* Work instruction
Reproduce the entries exactly, but keep the pictures out of the copy.

Top of Exercise input

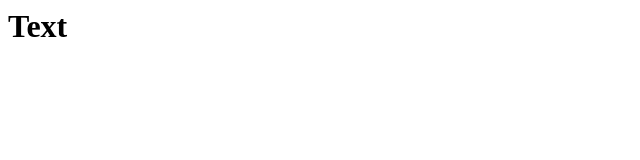
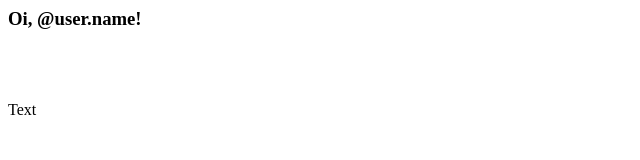
Before and after one commit to DidjoOliveira/TreinamentoGit, a plain HTML site: page index.html in a window 1280 px wide. Shown: the whole page, without its empty margins (0-640 px from the left). Drawn offline with Linux system fonts and the light colour scheme.

Commit message:
Index esboço

```diff
--- a/index.html
+++ b/index.html
@@ -1,7 +1,8 @@
 <html>
 	<head>
 		<body>
-			<h1>Text</h1>
+			<h3>Oi, @user.name!</h3><br><br>
+			<p>Text</p>
 		</body>
 	</head>
 </html>
```
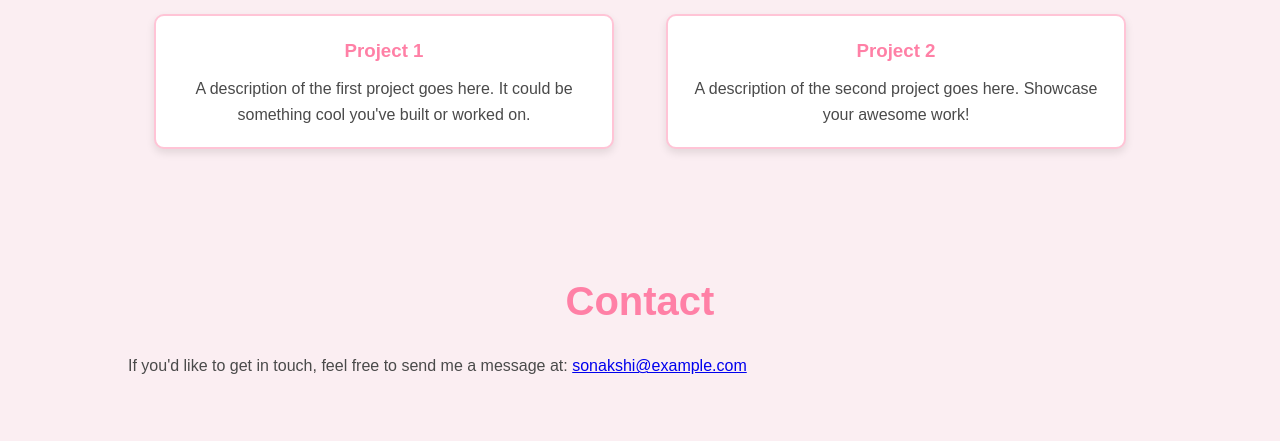
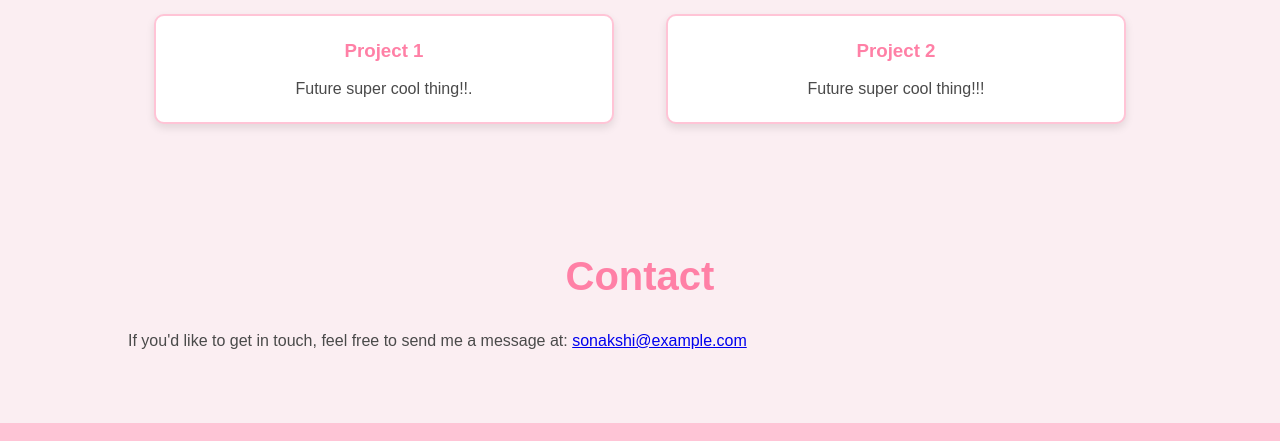
Before and after one commit to sona-s21/ssisodiya3.github.io, a plain HTML site: page index.html in a window 1280 px wide. Shown: the part 659-1100 px from the top of the page. Drawn offline with Linux system fonts and the light colour scheme.

Commit message:
Updated text

```diff
--- a/index.html
+++ b/index.html
@@ -35,11 +35,11 @@
             <div class="project-grid">
                 <div class="project-card">
                     <h3>Project 1</h3>
-                    <p>A description of the first project goes here. It could be something cool you've built or worked on.</p>
+                    <p>Future super cool thing!!.</p>
                 </div>
                 <div class="project-card">
                     <h3>Project 2</h3>
-                    <p>A description of the second project goes here. Showcase your awesome work!</p>
+                    <p>Future super cool thing!!!</p>
                 </div>
             </div>
         </div>
@@ -48,7 +48,7 @@
     <section id="contact">
         <div class="container">
             <h2>Contact</h2>
-            <p>If you'd like to get in touch, feel free to send me a message at: <a href="mailto:sonakshi@example.com">sonakshi@example.com</a></p>
+            <p>If you'd like to get in touch, feel free to send me a message at: <a href="mailto:ssisodiya3@gatech.edu">sonakshi@example.com</a></p>
         </div>
     </section>
 
```
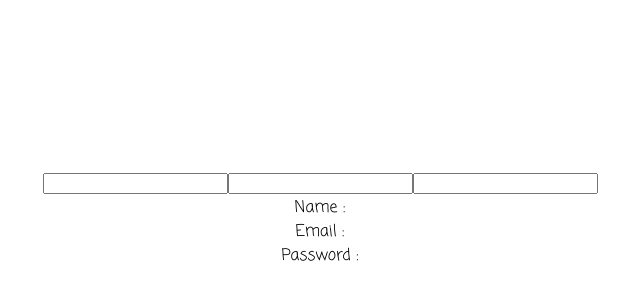
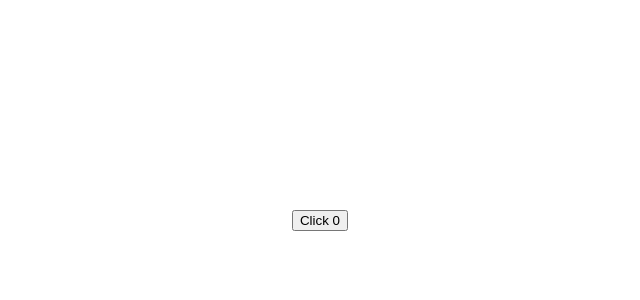
Before and after one commit to rafiurrafi/react-bootcamp, a React (Create React App) app: page / in a window 1280 px wide. Shown: the part 180-480 px from the top of the page, without its empty margins (320-960 px from the left). Built offline with nearby package versions, Linux system fonts and the light colour scheme.

Commit message:
change document title using useeffect

```diff
--- a/src/app.jsx
+++ b/src/app.jsx
@@ -1,10 +1,10 @@
 import React from "react";
 import "./app.css";
-import SimpleForm from "./todos/hook-intro/simpleForm";
+import Clicker from "./todos/hook-intro/clicker";
 const App = (props) => {
   return (
     <div className="App">
-      <SimpleForm />
+      <Clicker />
     </div>
   );
 };
--- /dev/null
+++ b/src/todos/hook-intro/clicker.jsx
@@ -0,0 +1,12 @@
+import React, { useEffect, useState } from 'react';
+const Clicker = (props) => {
+    const [count, setCount] = useState(0);
+    useEffect(() => {
+        document.title = count;
+    })
+    return (
+        <button onClick = {() => setCount(count + 1)}>Click {count}</button>
+    );
+}
+
+export default Clicker;
```
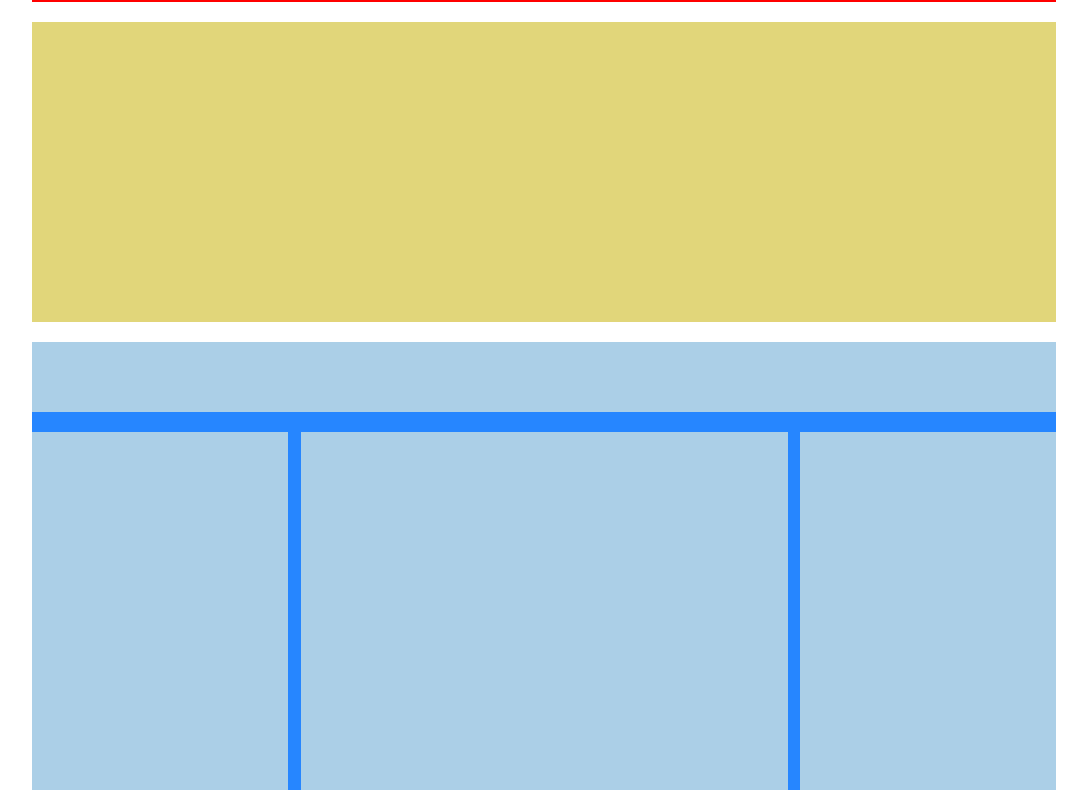
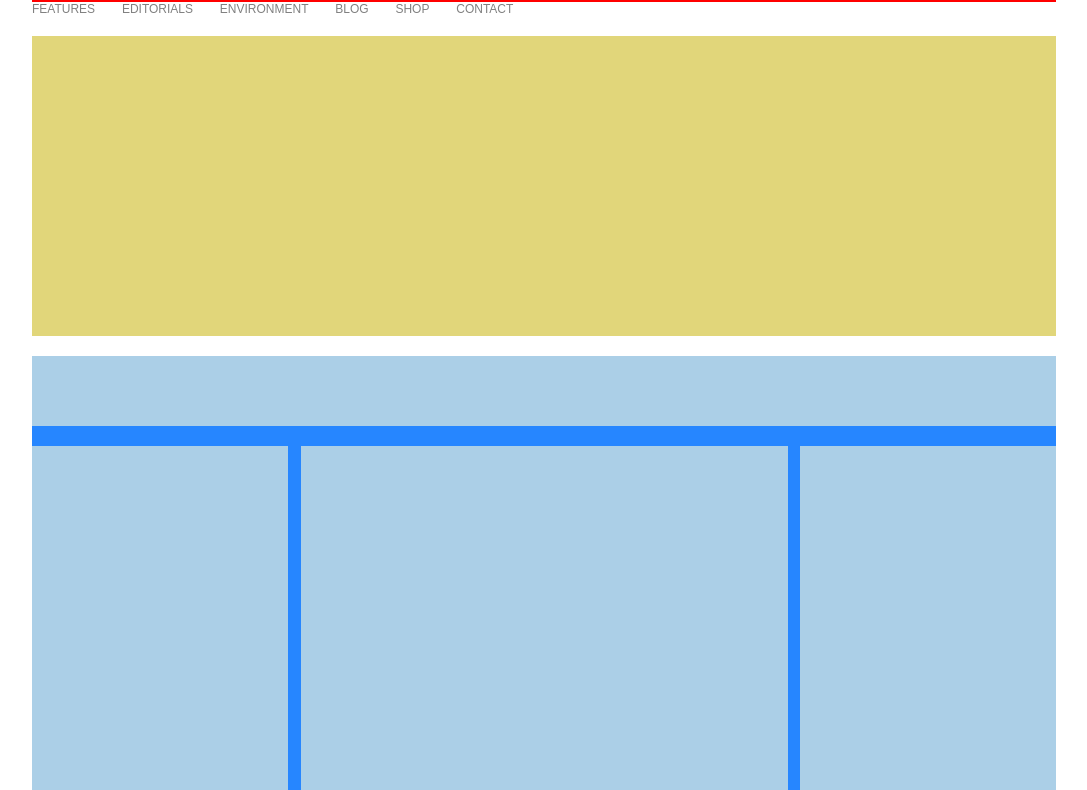
Before and after one commit to bodascaluca/htmlcss-wp, a plain HTML site: page index.html in a window 1280 px wide. Shown: the part 108-898 px from the top of the page, without its empty margins (96-1183 px from the left). Drawn offline with Linux system fonts and the light colour scheme.

Commit message:
agginto header-nav

```diff
--- a/css/style.css
+++ b/css/style.css
@@ -28,6 +28,10 @@ html{
     font-family: "Montserrat" ,sans-serif;
 }
 
+ul{
+    list-style: none;
+}
+
     /* DEBUG */
 .debug{
     border: 2px solid red;
@@ -42,6 +46,18 @@ html{
 }
 .header{
     height: 80px;
+}
+.header-nav li {
+    padding-right: 2em;
+    display: inline-block;
+    color: grey;
+    font-size: 1.2em;
+    text-transform: uppercase;
+}
+
+.header-nav a {
+    text-decoration: none;
+    color: inherit;
 }
 
 .jumper{
--- a/index.html
+++ b/index.html
@@ -15,8 +15,21 @@
         <!-- Logo sito -->
         <header class="header margin-top debug">
             <img class="logo" src="img/logo.png" alt="">
+        </header>
 
-        </header>
+         <!-- LINK NAVIGAZIONE  -->
+         <nav class="header-nav">
+            <ul>
+                <li><a href="#" class=""></a>features </li>
+                <li><a href="" class=""></a>editorials</li>
+                <li><a href="" class=""></a>environment</li>
+                <li><a href="" class=""></a>blog</li>
+                <li><a href="" class=""></a>shop</li>
+                <li><a href="" class=""></a>contact</li>
+            </ul>
+        </nav>
+        <!-- /LINK NAVIGAZIONE  -->
+
         <!-- /Logo sito -->
 
         <!-- Contenuto della pagina  -->
```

Bottom of Exercise input

* Solution for this exercise
Before and after one commit to DidjoOliveira/TreinamentoGit, a plain HTML site: page index.html in a window 1280 px wide. Shown: the whole page, without its empty margins (0-640 px from the left). Drawn offline with Linux system fonts and the light colour scheme.

Commit message:
Index esboço

```diff
--- a/index.html
+++ b/index.html
@@ -1,7 +1,8 @@
 <html>
 	<head>
 		<body>
-			<h1>Text</h1>
+			<h3>Oi, @user.name!</h3><br><br>
+			<p>Text</p>
 		</body>
 	</head>
 </html>
```
Before and after one commit to sona-s21/ssisodiya3.github.io, a plain HTML site: page index.html in a window 1280 px wide. Shown: the part 659-1100 px from the top of the page. Drawn offline with Linux system fonts and the light colour scheme.

Commit message:
Updated text

```diff
--- a/index.html
+++ b/index.html
@@ -35,11 +35,11 @@
             <div class="project-grid">
                 <div class="project-card">
                     <h3>Project 1</h3>
-                    <p>A description of the first project goes here. It could be something cool you've built or worked on.</p>
+                    <p>Future super cool thing!!.</p>
                 </div>
                 <div class="project-card">
                     <h3>Project 2</h3>
-                    <p>A description of the second project goes here. Showcase your awesome work!</p>
+                    <p>Future super cool thing!!!</p>
                 </div>
             </div>
         </div>
@@ -48,7 +48,7 @@
     <section id="contact">
         <div class="container">
             <h2>Contact</h2>
-            <p>If you'd like to get in touch, feel free to send me a message at: <a href="mailto:sonakshi@example.com">sonakshi@example.com</a></p>
+            <p>If you'd like to get in touch, feel free to send me a message at: <a href="mailto:ssisodiya3@gatech.edu">sonakshi@example.com</a></p>
         </div>
     </section>
 
```
Before and after one commit to rafiurrafi/react-bootcamp, a React (Create React App) app: page / in a window 1280 px wide. Shown: the part 180-480 px from the top of the page, without its empty margins (320-960 px from the left). Built offline with nearby package versions, Linux system fonts and the light colour scheme.

Commit message:
change document title using useeffect

```diff
--- a/src/app.jsx
+++ b/src/app.jsx
@@ -1,10 +1,10 @@
 import React from "react";
 import "./app.css";
-import SimpleForm from "./todos/hook-intro/simpleForm";
+import Clicker from "./todos/hook-intro/clicker";
 const App = (props) => {
   return (
     <div className="App">
-      <SimpleForm />
+      <Clicker />
     </div>
   );
 };
--- /dev/null
+++ b/src/todos/hook-intro/clicker.jsx
@@ -0,0 +1,12 @@
+import React, { useEffect, useState } from 'react';
+const Clicker = (props) => {
+    const [count, setCount] = useState(0);
+    useEffect(() => {
+        document.title = count;
+    })
+    return (
+        <button onClick = {() => setCount(count + 1)}>Click {count}</button>
+    );
+}
+
+export default Clicker;
```
Before and after one commit to bodascaluca/htmlcss-wp, a plain HTML site: page index.html in a window 1280 px wide. Shown: the part 108-898 px from the top of the page, without its empty margins (96-1183 px from the left). Drawn offline with Linux system fonts and the light colour scheme.

Commit message:
agginto header-nav

```diff
--- a/css/style.css
+++ b/css/style.css
@@ -28,6 +28,10 @@ html{
     font-family: "Montserrat" ,sans-serif;
 }
 
+ul{
+    list-style: none;
+}
+
     /* DEBUG */
 .debug{
     border: 2px solid red;
@@ -42,6 +46,18 @@ html{
 }
 .header{
     height: 80px;
+}
+.header-nav li {
+    padding-right: 2em;
+    display: inline-block;
+    color: grey;
+    font-size: 1.2em;
+    text-transform: uppercase;
+}
+
+.header-nav a {
+    text-decoration: none;
+    color: inherit;
 }
 
 .jumper{
--- a/index.html
+++ b/index.html
@@ -15,8 +15,21 @@
         <!-- Logo sito -->
         <header class="header margin-top debug">
             <img class="logo" src="img/logo.png" alt="">
+        </header>
 
-        </header>
+         <!-- LINK NAVIGAZIONE  -->
+         <nav class="header-nav">
+            <ul>
+                <li><a href="#" class=""></a>features </li>
+                <li><a href="" class=""></a>editorials</li>
+                <li><a href="" class=""></a>environment</li>
+                <li><a href="" class=""></a>blog</li>
+                <li><a href="" class=""></a>shop</li>
+                <li><a href="" class=""></a>contact</li>
+            </ul>
+        </nav>
+        <!-- /LINK NAVIGAZIONE  -->
+
         <!-- /Logo sito -->
 
         <!-- Contenuto della pagina  -->
```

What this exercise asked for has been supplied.